*** Opening of Records for the exercise ***
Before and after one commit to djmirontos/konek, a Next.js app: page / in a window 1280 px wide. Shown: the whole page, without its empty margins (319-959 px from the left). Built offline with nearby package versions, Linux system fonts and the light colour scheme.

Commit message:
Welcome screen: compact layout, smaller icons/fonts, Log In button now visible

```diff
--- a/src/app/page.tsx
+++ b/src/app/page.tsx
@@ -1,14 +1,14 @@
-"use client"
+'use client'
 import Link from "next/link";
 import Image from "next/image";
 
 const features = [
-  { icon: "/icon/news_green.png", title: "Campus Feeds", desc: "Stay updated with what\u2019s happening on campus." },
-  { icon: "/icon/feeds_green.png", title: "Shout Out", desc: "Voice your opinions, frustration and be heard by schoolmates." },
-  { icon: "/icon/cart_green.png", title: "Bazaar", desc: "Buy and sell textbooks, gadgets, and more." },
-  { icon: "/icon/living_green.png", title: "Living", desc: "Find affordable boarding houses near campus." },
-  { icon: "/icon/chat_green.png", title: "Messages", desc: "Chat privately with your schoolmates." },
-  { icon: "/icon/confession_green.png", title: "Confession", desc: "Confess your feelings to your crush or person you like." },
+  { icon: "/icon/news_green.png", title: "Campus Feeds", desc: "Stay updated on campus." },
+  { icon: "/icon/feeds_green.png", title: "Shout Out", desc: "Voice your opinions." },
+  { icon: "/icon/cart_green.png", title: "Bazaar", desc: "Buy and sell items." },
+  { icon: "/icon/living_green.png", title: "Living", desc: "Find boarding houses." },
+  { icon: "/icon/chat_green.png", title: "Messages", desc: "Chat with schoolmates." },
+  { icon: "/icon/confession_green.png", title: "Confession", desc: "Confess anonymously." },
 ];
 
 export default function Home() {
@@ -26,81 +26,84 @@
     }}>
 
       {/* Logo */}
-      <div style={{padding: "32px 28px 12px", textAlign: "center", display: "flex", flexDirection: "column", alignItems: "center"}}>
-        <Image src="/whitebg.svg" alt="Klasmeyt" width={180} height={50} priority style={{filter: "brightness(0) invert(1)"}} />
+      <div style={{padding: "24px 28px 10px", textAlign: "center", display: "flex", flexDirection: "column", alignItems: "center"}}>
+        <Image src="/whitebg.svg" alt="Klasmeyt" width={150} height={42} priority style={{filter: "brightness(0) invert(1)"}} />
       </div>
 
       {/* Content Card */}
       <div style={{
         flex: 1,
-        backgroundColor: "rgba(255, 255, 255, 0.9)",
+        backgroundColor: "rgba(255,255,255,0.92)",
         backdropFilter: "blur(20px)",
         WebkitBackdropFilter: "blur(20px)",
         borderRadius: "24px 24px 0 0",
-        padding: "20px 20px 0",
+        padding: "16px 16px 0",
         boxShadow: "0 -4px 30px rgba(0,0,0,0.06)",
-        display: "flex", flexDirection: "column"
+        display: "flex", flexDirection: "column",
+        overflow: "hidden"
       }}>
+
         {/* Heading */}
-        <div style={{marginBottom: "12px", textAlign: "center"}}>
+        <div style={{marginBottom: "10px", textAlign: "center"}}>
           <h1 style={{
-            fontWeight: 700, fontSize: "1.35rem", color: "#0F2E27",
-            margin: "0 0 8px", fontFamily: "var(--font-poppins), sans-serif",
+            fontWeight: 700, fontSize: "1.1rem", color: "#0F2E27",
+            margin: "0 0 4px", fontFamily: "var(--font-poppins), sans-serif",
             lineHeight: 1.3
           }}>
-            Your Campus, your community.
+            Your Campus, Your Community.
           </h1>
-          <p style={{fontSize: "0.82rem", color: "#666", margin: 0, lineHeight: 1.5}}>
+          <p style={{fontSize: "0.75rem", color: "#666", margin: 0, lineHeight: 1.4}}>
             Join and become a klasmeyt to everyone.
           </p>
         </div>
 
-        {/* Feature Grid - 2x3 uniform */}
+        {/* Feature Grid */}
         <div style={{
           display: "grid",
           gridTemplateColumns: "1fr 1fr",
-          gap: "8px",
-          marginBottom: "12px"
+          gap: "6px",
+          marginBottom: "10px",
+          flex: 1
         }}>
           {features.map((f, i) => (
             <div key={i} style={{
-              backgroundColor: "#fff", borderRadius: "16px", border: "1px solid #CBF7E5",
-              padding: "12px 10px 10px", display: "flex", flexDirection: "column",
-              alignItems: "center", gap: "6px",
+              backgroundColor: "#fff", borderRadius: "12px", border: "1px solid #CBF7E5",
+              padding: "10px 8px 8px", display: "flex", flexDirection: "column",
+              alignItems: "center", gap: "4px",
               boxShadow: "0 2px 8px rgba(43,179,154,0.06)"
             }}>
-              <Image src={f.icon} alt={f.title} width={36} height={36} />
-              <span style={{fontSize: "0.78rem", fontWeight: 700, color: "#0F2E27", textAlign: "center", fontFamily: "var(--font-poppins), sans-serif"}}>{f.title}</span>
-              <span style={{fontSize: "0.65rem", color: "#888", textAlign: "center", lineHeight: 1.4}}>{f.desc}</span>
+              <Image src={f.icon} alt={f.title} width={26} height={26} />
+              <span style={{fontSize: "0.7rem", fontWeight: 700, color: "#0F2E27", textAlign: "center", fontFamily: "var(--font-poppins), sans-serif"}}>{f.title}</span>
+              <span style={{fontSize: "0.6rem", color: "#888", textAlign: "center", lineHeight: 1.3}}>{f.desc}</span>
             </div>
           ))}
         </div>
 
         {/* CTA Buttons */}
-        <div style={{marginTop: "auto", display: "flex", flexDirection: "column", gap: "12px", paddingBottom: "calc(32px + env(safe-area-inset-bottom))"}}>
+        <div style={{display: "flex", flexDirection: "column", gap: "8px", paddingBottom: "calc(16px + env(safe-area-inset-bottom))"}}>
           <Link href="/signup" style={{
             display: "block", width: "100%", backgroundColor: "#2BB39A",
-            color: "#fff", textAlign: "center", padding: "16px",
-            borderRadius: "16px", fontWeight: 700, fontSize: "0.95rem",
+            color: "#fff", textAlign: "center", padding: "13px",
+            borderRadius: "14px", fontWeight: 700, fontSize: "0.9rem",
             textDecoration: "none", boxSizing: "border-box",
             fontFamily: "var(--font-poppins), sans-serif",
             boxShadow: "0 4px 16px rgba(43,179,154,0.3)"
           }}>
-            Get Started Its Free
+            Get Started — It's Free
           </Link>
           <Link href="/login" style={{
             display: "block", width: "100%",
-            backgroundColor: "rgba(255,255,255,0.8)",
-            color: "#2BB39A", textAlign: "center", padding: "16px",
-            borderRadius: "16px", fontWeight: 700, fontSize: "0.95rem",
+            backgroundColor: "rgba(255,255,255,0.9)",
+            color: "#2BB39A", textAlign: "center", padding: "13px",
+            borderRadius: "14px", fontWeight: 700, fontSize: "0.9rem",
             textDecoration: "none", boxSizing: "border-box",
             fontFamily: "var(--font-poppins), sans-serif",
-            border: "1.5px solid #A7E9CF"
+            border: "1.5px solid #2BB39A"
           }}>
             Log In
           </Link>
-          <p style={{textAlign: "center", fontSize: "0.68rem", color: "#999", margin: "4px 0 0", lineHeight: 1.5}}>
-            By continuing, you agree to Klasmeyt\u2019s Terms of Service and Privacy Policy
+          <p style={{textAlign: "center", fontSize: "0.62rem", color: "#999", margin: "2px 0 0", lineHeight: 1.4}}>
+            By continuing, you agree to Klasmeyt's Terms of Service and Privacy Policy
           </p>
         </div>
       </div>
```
*** Close of Records for the exercise ***
*What this task involves*. Write out the full set of records exactly as given.

*Exercise output*.
Before and after one commit to djmirontos/konek, a Next.js app: page / in a window 1280 px wide. Shown: the whole page, without its empty margins (319-959 px from the left). Built offline with nearby package versions, Linux system fonts and the light colour scheme.

Commit message:
Welcome screen: compact layout, smaller icons/fonts, Log In button now visible

```diff
--- a/src/app/page.tsx
+++ b/src/app/page.tsx
@@ -1,14 +1,14 @@
-"use client"
+'use client'
 import Link from "next/link";
 import Image from "next/image";
 
 const features = [
-  { icon: "/icon/news_green.png", title: "Campus Feeds", desc: "Stay updated with what\u2019s happening on campus." },
-  { icon: "/icon/feeds_green.png", title: "Shout Out", desc: "Voice your opinions, frustration and be heard by schoolmates." },
-  { icon: "/icon/cart_green.png", title: "Bazaar", desc: "Buy and sell textbooks, gadgets, and more." },
-  { icon: "/icon/living_green.png", title: "Living", desc: "Find affordable boarding houses near campus." },
-  { icon: "/icon/chat_green.png", title: "Messages", desc: "Chat privately with your schoolmates." },
-  { icon: "/icon/confession_green.png", title: "Confession", desc: "Confess your feelings to your crush or person you like." },
+  { icon: "/icon/news_green.png", title: "Campus Feeds", desc: "Stay updated on campus." },
+  { icon: "/icon/feeds_green.png", title: "Shout Out", desc: "Voice your opinions." },
+  { icon: "/icon/cart_green.png", title: "Bazaar", desc: "Buy and sell items." },
+  { icon: "/icon/living_green.png", title: "Living", desc: "Find boarding houses." },
+  { icon: "/icon/chat_green.png", title: "Messages", desc: "Chat with schoolmates." },
+  { icon: "/icon/confession_green.png", title: "Confession", desc: "Confess anonymously." },
 ];
 
 export default function Home() {
@@ -26,81 +26,84 @@
     }}>
 
       {/* Logo */}
-      <div style={{padding: "32px 28px 12px", textAlign: "center", display: "flex", flexDirection: "column", alignItems: "center"}}>
-        <Image src="/whitebg.svg" alt="Klasmeyt" width={180} height={50} priority style={{filter: "brightness(0) invert(1)"}} />
+      <div style={{padding: "24px 28px 10px", textAlign: "center", display: "flex", flexDirection: "column", alignItems: "center"}}>
+        <Image src="/whitebg.svg" alt="Klasmeyt" width={150} height={42} priority style={{filter: "brightness(0) invert(1)"}} />
       </div>
 
       {/* Content Card */}
       <div style={{
         flex: 1,
-        backgroundColor: "rgba(255, 255, 255, 0.9)",
+        backgroundColor: "rgba(255,255,255,0.92)",
         backdropFilter: "blur(20px)",
         WebkitBackdropFilter: "blur(20px)",
         borderRadius: "24px 24px 0 0",
-        padding: "20px 20px 0",
+        padding: "16px 16px 0",
         boxShadow: "0 -4px 30px rgba(0,0,0,0.06)",
-        display: "flex", flexDirection: "column"
+        display: "flex", flexDirection: "column",
+        overflow: "hidden"
       }}>
+
         {/* Heading */}
-        <div style={{marginBottom: "12px", textAlign: "center"}}>
+        <div style={{marginBottom: "10px", textAlign: "center"}}>
           <h1 style={{
-            fontWeight: 700, fontSize: "1.35rem", color: "#0F2E27",
-            margin: "0 0 8px", fontFamily: "var(--font-poppins), sans-serif",
+            fontWeight: 700, fontSize: "1.1rem", color: "#0F2E27",
+            margin: "0 0 4px", fontFamily: "var(--font-poppins), sans-serif",
             lineHeight: 1.3
           }}>
-            Your Campus, your community.
+            Your Campus, Your Community.
           </h1>
-          <p style={{fontSize: "0.82rem", color: "#666", margin: 0, lineHeight: 1.5}}>
+          <p style={{fontSize: "0.75rem", color: "#666", margin: 0, lineHeight: 1.4}}>
             Join and become a klasmeyt to everyone.
           </p>
         </div>
 
-        {/* Feature Grid - 2x3 uniform */}
+        {/* Feature Grid */}
         <div style={{
           display: "grid",
           gridTemplateColumns: "1fr 1fr",
-          gap: "8px",
-          marginBottom: "12px"
+          gap: "6px",
+          marginBottom: "10px",
+          flex: 1
         }}>
           {features.map((f, i) => (
             <div key={i} style={{
-              backgroundColor: "#fff", borderRadius: "16px", border: "1px solid #CBF7E5",
-              padding: "12px 10px 10px", display: "flex", flexDirection: "column",
-              alignItems: "center", gap: "6px",
+              backgroundColor: "#fff", borderRadius: "12px", border: "1px solid #CBF7E5",
+              padding: "10px 8px 8px", display: "flex", flexDirection: "column",
+              alignItems: "center", gap: "4px",
               boxShadow: "0 2px 8px rgba(43,179,154,0.06)"
             }}>
-              <Image src={f.icon} alt={f.title} width={36} height={36} />
-              <span style={{fontSize: "0.78rem", fontWeight: 700, color: "#0F2E27", textAlign: "center", fontFamily: "var(--font-poppins), sans-serif"}}>{f.title}</span>
-              <span style={{fontSize: "0.65rem", color: "#888", textAlign: "center", lineHeight: 1.4}}>{f.desc}</span>
+              <Image src={f.icon} alt={f.title} width={26} height={26} />
+              <span style={{fontSize: "0.7rem", fontWeight: 700, color: "#0F2E27", textAlign: "center", fontFamily: "var(--font-poppins), sans-serif"}}>{f.title}</span>
+              <span style={{fontSize: "0.6rem", color: "#888", textAlign: "center", lineHeight: 1.3}}>{f.desc}</span>
             </div>
           ))}
         </div>
 
         {/* CTA Buttons */}
-        <div style={{marginTop: "auto", display: "flex", flexDirection: "column", gap: "12px", paddingBottom: "calc(32px + env(safe-area-inset-bottom))"}}>
+        <div style={{display: "flex", flexDirection: "column", gap: "8px", paddingBottom: "calc(16px + env(safe-area-inset-bottom))"}}>
           <Link href="/signup" style={{
             display: "block", width: "100%", backgroundColor: "#2BB39A",
-            color: "#fff", textAlign: "center", padding: "16px",
-            borderRadius: "16px", fontWeight: 700, fontSize: "0.95rem",
+            color: "#fff", textAlign: "center", padding: "13px",
+            borderRadius: "14px", fontWeight: 700, fontSize: "0.9rem",
             textDecoration: "none", boxSizing: "border-box",
             fontFamily: "var(--font-poppins), sans-serif",
             boxShadow: "0 4px 16px rgba(43,179,154,0.3)"
           }}>
-            Get Started Its Free
+            Get Started — It's Free
           </Link>
           <Link href="/login" style={{
             display: "block", width: "100%",
-            backgroundColor: "rgba(255,255,255,0.8)",
-            color: "#2BB39A", textAlign: "center", padding: "16px",
-            borderRadius: "16px", fontWeight: 700, fontSize: "0.95rem",
+            backgroundColor: "rgba(255,255,255,0.9)",
+            color: "#2BB39A", textAlign: "center", padding: "13px",
+            borderRadius: "14px", fontWeight: 700, fontSize: "0.9rem",
             textDecoration: "none", boxSizing: "border-box",
             fontFamily: "var(--font-poppins), sans-serif",
-            border: "1.5px solid #A7E9CF"
+            border: "1.5px solid #2BB39A"
           }}>
             Log In
           </Link>
-          <p style={{textAlign: "center", fontSize: "0.68rem", color: "#999", margin: "4px 0 0", lineHeight: 1.5}}>
-            By continuing, you agree to Klasmeyt\u2019s Terms of Service and Privacy Policy
+          <p style={{textAlign: "center", fontSize: "0.62rem", color: "#999", margin: "2px 0 0", lineHeight: 1.4}}>
+            By continuing, you agree to Klasmeyt's Terms of Service and Privacy Policy
           </p>
         </div>
       </div>
```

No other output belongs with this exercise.